Everyday App Note: How to Successfully Design a Mixed-Signal PCB With Partitioning
Today’s Everyday App Note comes from Henry W. Ott, one of the leading experts on electromagnetic compatibility (EMC). One of the most significant misconceptions about mixed-signal PCB design is the effectiveness of using a split ground plane to isolate analog and digital ground signals. Henry thinks there’s a better way and discusses it in this app note.
Who Is This App Note For?
Are you struggling to prevent digital ground currents from interfering with low-level analog currents on your mixed-signal PCB? If so, this app note is for you. These sophisticated designs typically require isolation of analog and digital ground planes, but this presents a problem. What happens when you route signal traces across a split in the ground plane? Hello, radiation and crosstalk. This app note discusses an alternative strategy using partitioning to keep those analog and digital ground signals separated.
Why Should You Read This App Note?
Many designers only consider where their current signal flows but not the path taken by the return current. The basic principles of electromagnetic compatibility (EMC) show what’s wrong with this mindset:
Current should always be returned to its source as efficiently as possible through the smallest loop area. By splitting a ground plane into analog/digital sections and then routing signals over the split, you create a larger return current loop than desired.
So what’s the solution? Rather than splitting your ground plane, Henry Ott recommends adopting a partitioning strategy. With this strategy, you’ll have only one ground plane, and your PCB layout is split into separate digital and analog sections. Analog signals only get routed in the analog section. Digital signals only get routed in the digital section.
Partitioning is just the start of the process though. You can have a perfectly partitioned PCB layout but still unintendedly route digital logic traces in an analog section, which will lead to EMC issues. Because of this, Henry discusses the following three-step strategy:
- Partition your PCB with separate analog and digital sections.
- Route digital and analog signals only in their respective sections.
- Place analog to digital converters on the split between both sections.

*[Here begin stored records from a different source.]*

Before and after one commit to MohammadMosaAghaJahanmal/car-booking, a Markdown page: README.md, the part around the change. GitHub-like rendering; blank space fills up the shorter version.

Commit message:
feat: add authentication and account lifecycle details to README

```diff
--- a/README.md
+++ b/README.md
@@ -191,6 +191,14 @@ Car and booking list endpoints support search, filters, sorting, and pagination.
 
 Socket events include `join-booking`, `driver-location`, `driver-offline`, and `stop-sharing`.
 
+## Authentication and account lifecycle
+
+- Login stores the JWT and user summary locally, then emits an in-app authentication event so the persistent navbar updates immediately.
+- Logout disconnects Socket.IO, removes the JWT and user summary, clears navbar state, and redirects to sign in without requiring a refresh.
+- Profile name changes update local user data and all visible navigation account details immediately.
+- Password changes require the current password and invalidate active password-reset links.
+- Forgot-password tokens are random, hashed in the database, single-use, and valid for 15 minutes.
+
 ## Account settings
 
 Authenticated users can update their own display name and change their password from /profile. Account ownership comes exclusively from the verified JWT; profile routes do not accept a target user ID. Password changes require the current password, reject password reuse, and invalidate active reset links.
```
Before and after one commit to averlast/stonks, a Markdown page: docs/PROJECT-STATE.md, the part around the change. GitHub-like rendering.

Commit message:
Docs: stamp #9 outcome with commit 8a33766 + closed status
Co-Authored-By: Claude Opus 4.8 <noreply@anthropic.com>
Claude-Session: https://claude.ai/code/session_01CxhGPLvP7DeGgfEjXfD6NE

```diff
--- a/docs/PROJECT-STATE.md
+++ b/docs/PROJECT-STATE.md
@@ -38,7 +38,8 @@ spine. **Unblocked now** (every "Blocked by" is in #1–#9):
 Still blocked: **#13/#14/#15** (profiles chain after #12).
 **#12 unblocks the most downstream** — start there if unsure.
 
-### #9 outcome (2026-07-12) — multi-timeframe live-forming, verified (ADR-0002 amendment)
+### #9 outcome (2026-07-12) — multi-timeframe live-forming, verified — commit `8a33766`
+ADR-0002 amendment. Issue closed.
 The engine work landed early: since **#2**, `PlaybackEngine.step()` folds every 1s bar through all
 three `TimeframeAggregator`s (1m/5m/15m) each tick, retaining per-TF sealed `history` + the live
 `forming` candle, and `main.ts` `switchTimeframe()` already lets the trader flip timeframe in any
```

If your layout is done properly with this strategy, then your digital ground current won’t interfere with your analog ground current. Sounds like an ideal world!
Ready to get started with partitioning for your mixed-signal PCB layout? You’ll need to hone your routing discipline and component placement to make it work. Download this application note now to learn more!